Researchers at the Max Planck Institute for Human Cognitive and Brain Sciences in Leipzig, Germany have found a genetic factor that affects our ability to learn from our errors. The scientists demonstrated that men carrying the A1 mutation, which reduces the amount of dopamine D2 receptors in the brain, are less successful at learning to avoid mistakes than men who do not carry this genetic mutation. This finding has the potential to improve our understanding of the causes of addictive and compulsive behaviors.Sounds bad, right? But what if it's put this way?
Some people do not give up even when they do not succeed. They refuse to accept defeat and continue to try even when common sense tells others there's no use in trying.Here's the story.

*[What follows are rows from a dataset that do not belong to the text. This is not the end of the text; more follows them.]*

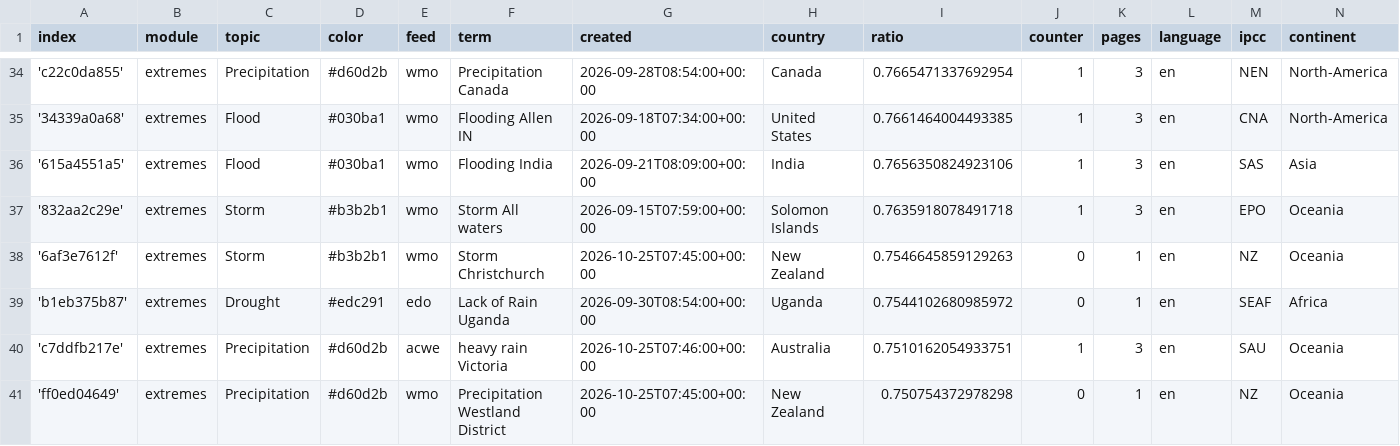
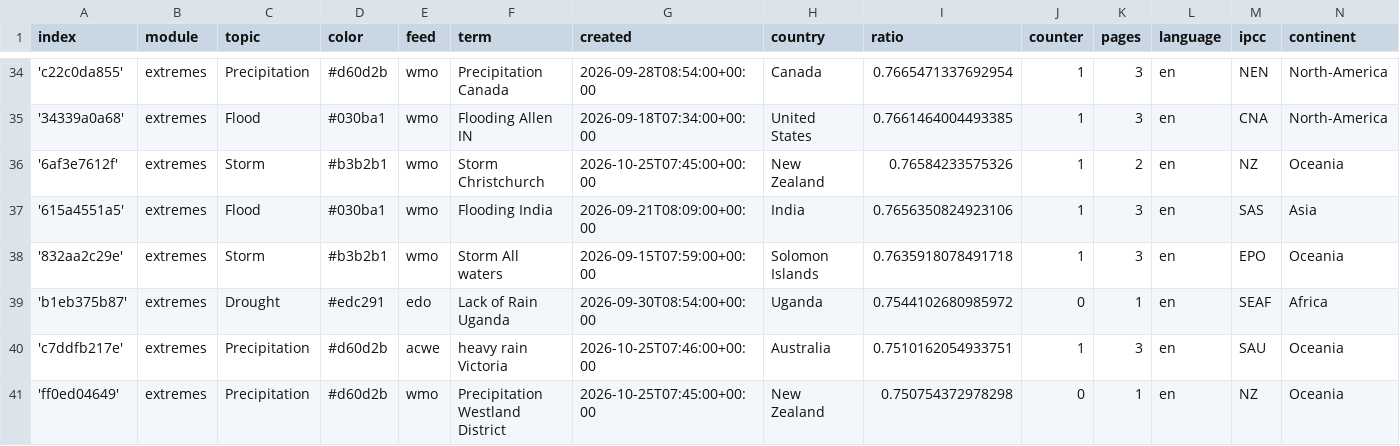
Before and after one commit to picawe-news/englishExtremes, a CSV file: terms.csv, drawn as a sheet; only a part is shown, gaps mark what is left out.

Commit message:
Commit from GitHub Actions (harvest:0.0)

```diff
--- a/terms.csv
+++ b/terms.csv
@@ -35,5 +35,5 @@ index,module,topic,color,feed,term,created,country,ratio,counter,pages,language,
 '34339a0a68',extremes,Flood,#030ba1,wmo,Flooding Allen IN,2026-09-18T07:34:00+00:00,United States,0.7661464004493385,1,3,en,CNA,North-America
+'6af3e7612f',extremes,Storm,#b3b2b1,wmo,Storm Christchurch,2026-10-25T07:45:00+00:00,New Zealand,0.76584233575326,1,2,en,NZ,Oceania
 '615a4551a5',extremes,Flood,#030ba1,wmo,Flooding India,2026-09-21T08:09:00+00:00,India,0.7656350824923106,1,3,en,SAS,Asia
 '832aa2c29e',extremes,Storm,#b3b2b1,wmo,Storm All waters,2026-09-15T07:59:00+00:00,Solomon Islands,0.7635918078491718,1,3,en,EPO,Oceania
-'6af3e7612f',extremes,Storm,#b3b2b1,wmo,Storm Christchurch,2026-10-25T07:45:00+00:00,New Zealand,0.7546645859129263,0,1,en,NZ,Oceania
 'b1eb375b87',extremes,Drought,#edc291,edo,Lack of Rain Uganda,2026-09-30T08:54:00+00:00,Uganda,0.7544102680985972,0,1,en,SEAF,Africa
```
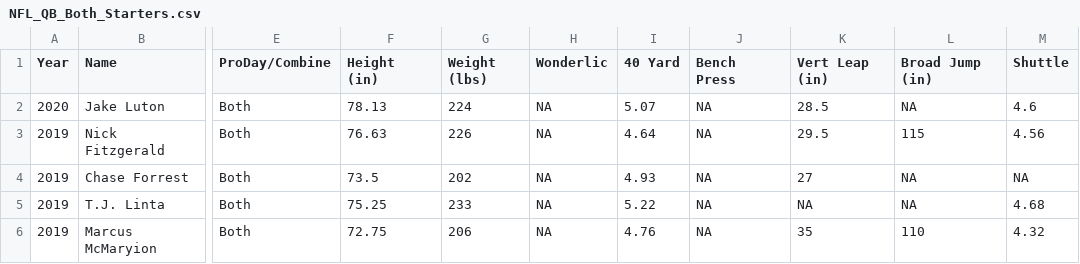
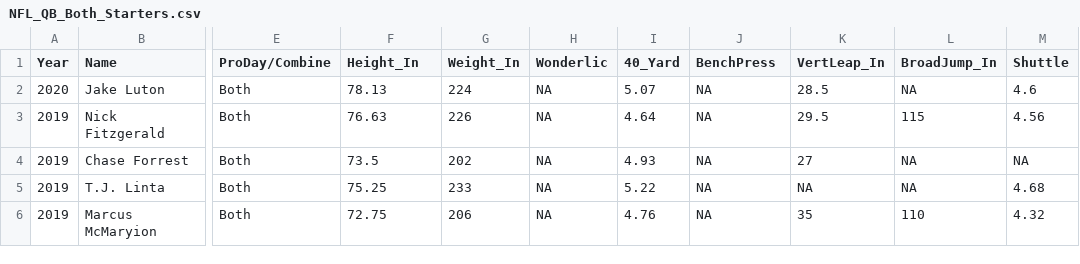
Before and after one commit to leniartemily/QB1, a CSV file: Starting Players/NFL_QB_Both_Starters.csv, drawn as a sheet; only a part is shown, gaps mark what is left out; the diff names each change by its address in the sheet, - before the commit and + after, or states it on an @@ line.

```diff
--- a/Starting Players/NFL_QB_Both_Starters.csv
+++ b/Starting Players/NFL_QB_Both_Starters.csv
-F1: Height (in)
+F1: Height_In
-G1: Weight (lbs)
+G1: Weight_In
-I1: 40 Yard
+I1: 40_Yard
-J1: Bench Press
+J1: BenchPress
-K1: Vert Leap (in)
+K1: VertLeap_In
-L1: Broad Jump (in)
+L1: BroadJump_In
```
Also changed, not shown: Starting Players/NFL_QB_Combine_Starters.csv, Starting Players/NFL_QB_Proday_Starters.csv.
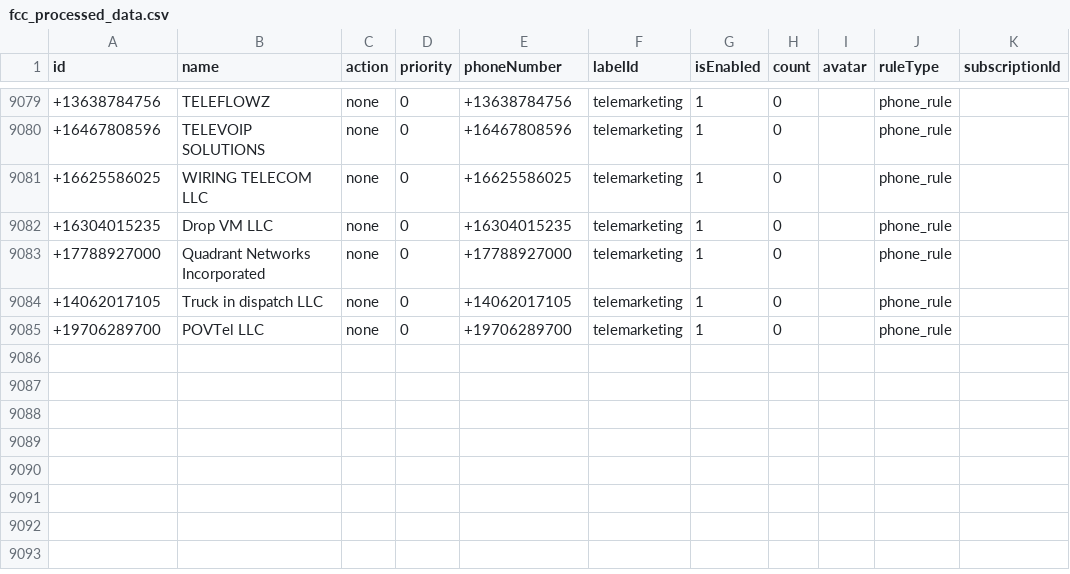
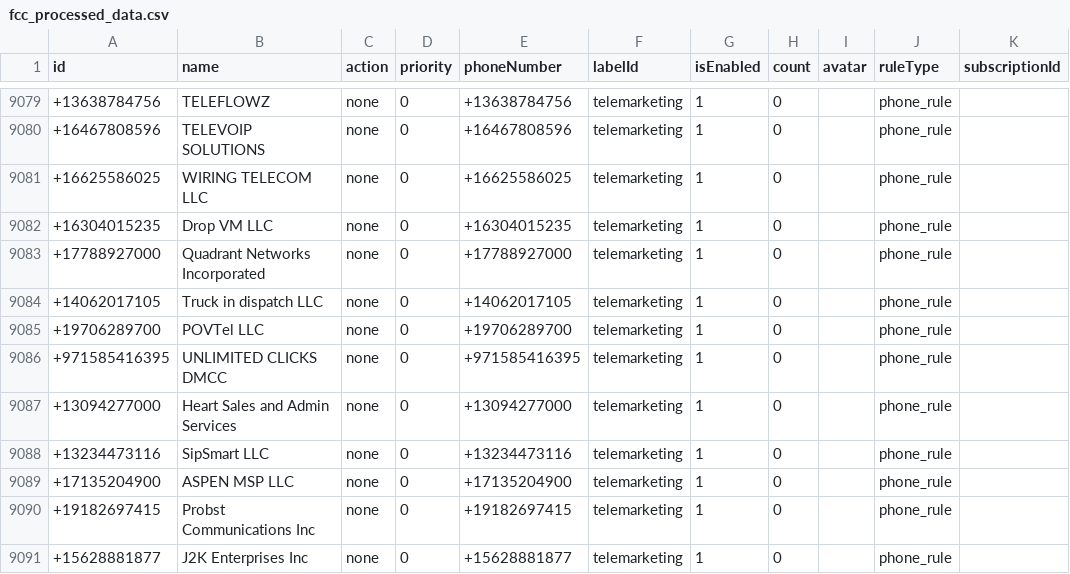
Before and after one commit to choicenew/yourcallrule, a CSV file: US/fcc_processed_data.csv, drawn as a sheet; only a part is shown, gaps mark what is left out; the diff names each change by its address in the sheet, - before the commit and + after, or states it on an @@ line.

```diff
--- a/US/fcc_processed_data.csv
+++ b/US/fcc_processed_data.csv
+row 9086: +971585416395 | UNLIMITED CLICKS DMCC | none | 0 | +971585416395 | telemarketing | 1 | 0 |  | phone_rule
+row 9087: +13094277000 | Heart Sales and Admin Services | none | 0 | +13094277000 | telemarketing | 1 | 0 |  | phone_rule
+row 9088: +13234473116 | SipSmart LLC | none | 0 | +13234473116 | telemarketing | 1 | 0 |  | phone_rule
+row 9089: +17135204900 | ASPEN MSP LLC | none | 0 | +17135204900 | telemarketing | 1 | 0 |  | phone_rule
+row 9090: +19182697415 | Probst Communications Inc | none | 0 | +19182697415 | telemarketing | 1 | 0 |  | phone_rule
+row 9091: +15628881877 | J2K Enterprises Inc | none | 0 | +15628881877 | telemarketing | 1 | 0 |  | phone_rule
```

Tilmann Klein and Dr. Markus Ullsperger at the Max Planck Institute for Human Cognitive and Brain Sciences in Leipzig, Germany, believe they have found the genetic cause for this "stubbornness". They discovered that a single genetic mutation can determine whether people repeat their mistakes. This mutation, named the A1 mutation, is found in about one-third of the population and causes a reduction in the amount of D2 receptors in the brain, which are the docking sites for dopamine.